Capt Lori DeAngelis runs a boating business called Dolphin Queen Cruises, which ferries tourists in Orange Beach, AL, to see pods of dolphins at play in the Gulf. Capt Lori reveres dolphins. In fact, she used to be licensed to handle the federally protected mammals.
“They are like kin to us,” she says.
The BP oil disaster put a huge dent in Capt Lori’s dolphin-watching business, but now it’s personal. Recently she watched over a young adult male dolphin that had washed up on the sandy shores of Orange Beach, lying motionless with its mouth agape.

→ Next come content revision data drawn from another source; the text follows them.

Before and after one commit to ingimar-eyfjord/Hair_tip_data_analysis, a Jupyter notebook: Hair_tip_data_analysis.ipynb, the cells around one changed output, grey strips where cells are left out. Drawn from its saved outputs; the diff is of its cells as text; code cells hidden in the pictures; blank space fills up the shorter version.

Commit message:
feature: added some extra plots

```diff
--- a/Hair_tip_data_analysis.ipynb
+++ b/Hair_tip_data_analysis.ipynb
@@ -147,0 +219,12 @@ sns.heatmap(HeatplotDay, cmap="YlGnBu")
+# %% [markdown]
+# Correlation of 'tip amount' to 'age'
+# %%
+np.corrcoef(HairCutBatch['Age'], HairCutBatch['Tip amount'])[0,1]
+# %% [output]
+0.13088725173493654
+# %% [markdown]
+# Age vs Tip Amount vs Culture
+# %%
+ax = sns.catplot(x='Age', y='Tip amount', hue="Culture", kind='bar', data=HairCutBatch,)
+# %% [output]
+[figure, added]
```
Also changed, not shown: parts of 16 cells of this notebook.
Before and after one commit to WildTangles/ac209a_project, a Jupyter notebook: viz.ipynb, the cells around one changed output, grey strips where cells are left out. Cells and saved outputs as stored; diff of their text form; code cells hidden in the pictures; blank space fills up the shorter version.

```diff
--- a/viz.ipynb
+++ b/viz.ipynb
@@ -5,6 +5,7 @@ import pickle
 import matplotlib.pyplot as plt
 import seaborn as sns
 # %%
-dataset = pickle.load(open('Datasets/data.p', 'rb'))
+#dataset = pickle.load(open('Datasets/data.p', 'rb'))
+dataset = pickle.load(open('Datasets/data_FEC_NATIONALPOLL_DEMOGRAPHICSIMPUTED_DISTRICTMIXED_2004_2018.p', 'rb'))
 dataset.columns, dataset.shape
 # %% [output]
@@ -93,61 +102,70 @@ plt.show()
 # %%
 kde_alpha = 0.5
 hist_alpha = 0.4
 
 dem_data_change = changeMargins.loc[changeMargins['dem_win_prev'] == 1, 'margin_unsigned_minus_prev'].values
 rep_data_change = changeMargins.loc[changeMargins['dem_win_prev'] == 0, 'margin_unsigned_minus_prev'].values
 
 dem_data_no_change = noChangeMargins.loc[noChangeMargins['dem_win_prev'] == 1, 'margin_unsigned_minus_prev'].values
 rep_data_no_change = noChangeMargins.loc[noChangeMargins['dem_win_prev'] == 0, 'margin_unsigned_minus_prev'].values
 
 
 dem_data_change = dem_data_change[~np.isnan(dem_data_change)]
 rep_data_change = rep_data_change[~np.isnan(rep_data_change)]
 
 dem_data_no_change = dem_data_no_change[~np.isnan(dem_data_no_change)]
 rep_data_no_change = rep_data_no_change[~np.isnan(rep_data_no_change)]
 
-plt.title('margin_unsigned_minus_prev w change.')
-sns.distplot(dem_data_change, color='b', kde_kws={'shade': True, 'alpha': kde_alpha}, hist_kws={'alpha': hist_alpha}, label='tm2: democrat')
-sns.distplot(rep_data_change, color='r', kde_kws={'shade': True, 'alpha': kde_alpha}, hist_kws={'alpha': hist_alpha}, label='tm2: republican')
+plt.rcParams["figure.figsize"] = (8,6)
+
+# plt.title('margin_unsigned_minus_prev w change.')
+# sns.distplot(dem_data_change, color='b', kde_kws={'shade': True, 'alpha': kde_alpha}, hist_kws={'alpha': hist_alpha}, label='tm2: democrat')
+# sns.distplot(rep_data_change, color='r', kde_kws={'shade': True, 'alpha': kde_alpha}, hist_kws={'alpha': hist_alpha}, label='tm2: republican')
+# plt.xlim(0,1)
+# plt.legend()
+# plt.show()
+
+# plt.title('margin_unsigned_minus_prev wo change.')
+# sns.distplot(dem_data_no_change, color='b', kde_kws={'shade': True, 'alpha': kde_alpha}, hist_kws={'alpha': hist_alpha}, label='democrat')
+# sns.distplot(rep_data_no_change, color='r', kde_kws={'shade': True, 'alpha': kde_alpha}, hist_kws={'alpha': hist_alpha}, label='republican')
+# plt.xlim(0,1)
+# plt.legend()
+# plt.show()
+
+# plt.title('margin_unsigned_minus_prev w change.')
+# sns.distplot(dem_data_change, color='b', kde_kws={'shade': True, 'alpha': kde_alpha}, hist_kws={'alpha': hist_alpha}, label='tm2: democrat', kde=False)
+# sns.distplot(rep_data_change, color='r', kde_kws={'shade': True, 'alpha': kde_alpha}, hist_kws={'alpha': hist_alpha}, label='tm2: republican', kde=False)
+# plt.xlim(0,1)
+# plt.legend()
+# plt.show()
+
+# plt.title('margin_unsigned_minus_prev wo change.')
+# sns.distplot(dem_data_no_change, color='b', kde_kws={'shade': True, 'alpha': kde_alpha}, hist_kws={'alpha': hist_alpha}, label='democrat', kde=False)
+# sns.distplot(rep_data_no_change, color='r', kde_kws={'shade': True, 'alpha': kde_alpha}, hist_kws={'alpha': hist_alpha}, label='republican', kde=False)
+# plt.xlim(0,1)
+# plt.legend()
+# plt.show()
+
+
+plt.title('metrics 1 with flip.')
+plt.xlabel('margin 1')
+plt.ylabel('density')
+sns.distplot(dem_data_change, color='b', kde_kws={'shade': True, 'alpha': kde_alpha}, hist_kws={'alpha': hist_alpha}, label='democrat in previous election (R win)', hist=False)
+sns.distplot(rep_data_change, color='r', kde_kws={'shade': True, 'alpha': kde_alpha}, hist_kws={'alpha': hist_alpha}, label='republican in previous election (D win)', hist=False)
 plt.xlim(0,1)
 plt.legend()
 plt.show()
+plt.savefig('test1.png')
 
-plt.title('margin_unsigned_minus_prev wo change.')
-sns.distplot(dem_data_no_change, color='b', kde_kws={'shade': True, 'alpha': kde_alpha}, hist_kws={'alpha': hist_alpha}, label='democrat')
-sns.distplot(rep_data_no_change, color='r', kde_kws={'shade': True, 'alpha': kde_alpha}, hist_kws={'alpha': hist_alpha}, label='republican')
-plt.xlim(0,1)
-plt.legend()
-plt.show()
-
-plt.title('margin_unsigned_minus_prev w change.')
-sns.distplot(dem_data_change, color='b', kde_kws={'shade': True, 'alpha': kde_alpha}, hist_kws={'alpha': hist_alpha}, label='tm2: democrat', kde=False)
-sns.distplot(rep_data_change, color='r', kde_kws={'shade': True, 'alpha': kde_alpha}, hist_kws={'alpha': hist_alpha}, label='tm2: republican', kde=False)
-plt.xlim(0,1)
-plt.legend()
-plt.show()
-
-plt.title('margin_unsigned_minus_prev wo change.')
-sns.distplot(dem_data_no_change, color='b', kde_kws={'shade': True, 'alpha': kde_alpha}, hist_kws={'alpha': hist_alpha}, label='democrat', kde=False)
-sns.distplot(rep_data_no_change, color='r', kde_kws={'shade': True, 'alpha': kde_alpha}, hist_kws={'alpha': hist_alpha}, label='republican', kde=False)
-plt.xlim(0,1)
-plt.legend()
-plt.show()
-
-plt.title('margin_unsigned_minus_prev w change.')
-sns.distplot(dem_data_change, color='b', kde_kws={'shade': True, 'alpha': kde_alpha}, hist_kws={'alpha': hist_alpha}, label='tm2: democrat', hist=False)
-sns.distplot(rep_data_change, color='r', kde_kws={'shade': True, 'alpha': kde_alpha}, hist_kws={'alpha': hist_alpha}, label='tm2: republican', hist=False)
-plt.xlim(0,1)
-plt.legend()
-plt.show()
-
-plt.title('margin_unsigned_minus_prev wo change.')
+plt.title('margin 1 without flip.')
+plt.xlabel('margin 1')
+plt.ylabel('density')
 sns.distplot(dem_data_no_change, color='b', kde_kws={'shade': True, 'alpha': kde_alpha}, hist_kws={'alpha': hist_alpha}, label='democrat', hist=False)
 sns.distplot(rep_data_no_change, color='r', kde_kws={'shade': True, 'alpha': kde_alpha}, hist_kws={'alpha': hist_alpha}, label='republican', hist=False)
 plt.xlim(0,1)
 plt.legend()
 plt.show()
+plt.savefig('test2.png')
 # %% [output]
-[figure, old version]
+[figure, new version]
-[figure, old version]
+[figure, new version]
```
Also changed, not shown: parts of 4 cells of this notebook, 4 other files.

…Now at least 87 bottle-nosed dolphins, mostly very young or calves, have been found near the shores of Alabama, Mississippi and Louisiana over the past two months, about 15 times the normal amount. The number of dead mammals found this year almost equals the total number collected in 2010. Five more were added to the list the day this one was found. The federal government has declared this unprecedented die-off an “unusual mortality event,” the equivalent of a governor declaring a state of emergency following a natural disaster. This means federal money will be thrown at the difficult job of figuring out exactly what is causing this tragedy. For the full story click here.